## Work item
Find every line below with the word "this" in it, and copy each one.

## Dataset records
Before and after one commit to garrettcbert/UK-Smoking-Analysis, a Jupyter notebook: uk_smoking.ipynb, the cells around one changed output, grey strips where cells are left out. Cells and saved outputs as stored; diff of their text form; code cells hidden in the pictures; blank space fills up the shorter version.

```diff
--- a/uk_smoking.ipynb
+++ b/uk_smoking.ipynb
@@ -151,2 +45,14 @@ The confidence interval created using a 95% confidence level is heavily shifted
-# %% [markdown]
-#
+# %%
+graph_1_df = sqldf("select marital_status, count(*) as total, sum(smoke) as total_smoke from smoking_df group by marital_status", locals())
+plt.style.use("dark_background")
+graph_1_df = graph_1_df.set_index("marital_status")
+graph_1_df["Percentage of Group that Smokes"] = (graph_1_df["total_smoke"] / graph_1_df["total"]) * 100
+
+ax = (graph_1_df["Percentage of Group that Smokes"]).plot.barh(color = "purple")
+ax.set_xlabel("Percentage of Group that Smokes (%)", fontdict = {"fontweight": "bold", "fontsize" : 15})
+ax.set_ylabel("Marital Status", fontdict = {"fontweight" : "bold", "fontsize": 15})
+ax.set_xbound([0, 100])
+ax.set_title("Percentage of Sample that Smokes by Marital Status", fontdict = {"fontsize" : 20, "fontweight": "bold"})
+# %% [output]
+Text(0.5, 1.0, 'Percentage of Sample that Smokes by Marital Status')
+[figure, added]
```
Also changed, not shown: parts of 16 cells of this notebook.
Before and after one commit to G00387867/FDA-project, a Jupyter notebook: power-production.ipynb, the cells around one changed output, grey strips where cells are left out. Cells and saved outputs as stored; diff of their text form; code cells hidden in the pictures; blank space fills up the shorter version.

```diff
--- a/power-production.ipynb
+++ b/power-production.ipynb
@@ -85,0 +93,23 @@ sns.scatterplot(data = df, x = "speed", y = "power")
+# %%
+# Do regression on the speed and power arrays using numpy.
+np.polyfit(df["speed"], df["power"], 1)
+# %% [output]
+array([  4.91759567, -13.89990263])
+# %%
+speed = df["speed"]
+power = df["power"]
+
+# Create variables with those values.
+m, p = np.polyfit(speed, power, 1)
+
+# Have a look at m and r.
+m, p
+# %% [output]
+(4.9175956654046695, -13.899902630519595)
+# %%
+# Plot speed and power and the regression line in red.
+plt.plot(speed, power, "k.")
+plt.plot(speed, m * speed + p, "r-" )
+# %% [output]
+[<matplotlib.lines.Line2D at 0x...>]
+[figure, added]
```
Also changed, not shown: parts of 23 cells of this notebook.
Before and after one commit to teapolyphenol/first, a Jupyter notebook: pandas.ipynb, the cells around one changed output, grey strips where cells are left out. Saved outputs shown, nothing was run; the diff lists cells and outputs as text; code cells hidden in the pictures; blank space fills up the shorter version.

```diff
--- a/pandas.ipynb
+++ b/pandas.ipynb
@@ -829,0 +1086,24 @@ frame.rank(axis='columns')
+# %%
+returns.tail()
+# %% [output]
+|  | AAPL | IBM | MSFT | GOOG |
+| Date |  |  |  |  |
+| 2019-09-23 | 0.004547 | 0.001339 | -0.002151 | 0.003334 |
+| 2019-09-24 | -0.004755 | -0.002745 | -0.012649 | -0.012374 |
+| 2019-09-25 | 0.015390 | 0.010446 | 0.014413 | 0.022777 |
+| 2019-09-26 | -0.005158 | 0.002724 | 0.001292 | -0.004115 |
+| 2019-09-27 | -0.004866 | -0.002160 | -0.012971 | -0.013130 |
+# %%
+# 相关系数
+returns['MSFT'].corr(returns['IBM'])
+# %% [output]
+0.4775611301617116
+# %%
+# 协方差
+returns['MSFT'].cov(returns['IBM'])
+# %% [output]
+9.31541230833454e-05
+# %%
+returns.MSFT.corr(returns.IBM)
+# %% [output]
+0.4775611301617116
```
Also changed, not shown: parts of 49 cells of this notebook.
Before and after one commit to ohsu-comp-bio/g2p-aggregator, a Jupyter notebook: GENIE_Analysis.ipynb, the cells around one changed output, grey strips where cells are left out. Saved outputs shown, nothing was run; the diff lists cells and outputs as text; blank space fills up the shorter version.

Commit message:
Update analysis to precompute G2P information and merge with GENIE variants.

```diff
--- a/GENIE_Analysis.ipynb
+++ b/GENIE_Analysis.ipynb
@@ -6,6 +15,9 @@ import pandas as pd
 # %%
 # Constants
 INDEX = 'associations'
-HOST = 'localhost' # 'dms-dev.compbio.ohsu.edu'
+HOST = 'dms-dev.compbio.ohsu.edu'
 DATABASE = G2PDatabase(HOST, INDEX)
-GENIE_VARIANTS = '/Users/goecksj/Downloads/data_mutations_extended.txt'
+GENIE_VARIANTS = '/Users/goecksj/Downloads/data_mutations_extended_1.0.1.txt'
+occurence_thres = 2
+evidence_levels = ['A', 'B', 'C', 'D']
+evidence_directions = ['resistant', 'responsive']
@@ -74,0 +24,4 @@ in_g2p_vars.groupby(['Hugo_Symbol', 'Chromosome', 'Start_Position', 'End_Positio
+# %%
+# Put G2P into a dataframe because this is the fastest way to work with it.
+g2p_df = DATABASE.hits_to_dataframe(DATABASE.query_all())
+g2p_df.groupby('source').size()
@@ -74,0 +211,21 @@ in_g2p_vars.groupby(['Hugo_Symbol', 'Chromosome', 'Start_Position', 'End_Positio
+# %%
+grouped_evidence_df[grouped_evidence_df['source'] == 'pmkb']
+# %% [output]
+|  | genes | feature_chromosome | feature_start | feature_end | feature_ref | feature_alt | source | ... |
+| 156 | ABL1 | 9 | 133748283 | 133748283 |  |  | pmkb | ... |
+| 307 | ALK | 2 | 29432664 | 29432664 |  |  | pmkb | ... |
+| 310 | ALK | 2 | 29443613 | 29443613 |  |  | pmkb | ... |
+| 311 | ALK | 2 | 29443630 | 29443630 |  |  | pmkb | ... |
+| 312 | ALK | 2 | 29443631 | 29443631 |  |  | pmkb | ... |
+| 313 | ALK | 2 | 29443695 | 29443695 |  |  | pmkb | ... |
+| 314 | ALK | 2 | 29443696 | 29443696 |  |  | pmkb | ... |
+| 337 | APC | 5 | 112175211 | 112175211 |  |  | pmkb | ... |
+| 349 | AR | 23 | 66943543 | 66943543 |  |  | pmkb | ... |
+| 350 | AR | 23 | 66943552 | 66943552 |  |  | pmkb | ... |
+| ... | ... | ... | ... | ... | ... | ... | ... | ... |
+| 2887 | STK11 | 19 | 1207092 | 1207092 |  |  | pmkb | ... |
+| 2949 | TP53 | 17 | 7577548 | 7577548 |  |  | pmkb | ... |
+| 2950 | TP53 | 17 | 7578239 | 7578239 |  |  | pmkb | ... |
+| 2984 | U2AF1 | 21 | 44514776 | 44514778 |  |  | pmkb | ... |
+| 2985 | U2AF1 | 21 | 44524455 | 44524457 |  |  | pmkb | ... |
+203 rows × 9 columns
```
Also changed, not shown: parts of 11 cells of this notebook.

## Output below
Also changed, not shown: parts of 16 cells of this notebook.
Also changed, not shown: parts of 23 cells of this notebook.
Also changed, not shown: parts of 49 cells of this notebook.
+# Put G2P into a dataframe because this is the fastest way to work with it.
Also changed, not shown: parts of 11 cells of this notebook.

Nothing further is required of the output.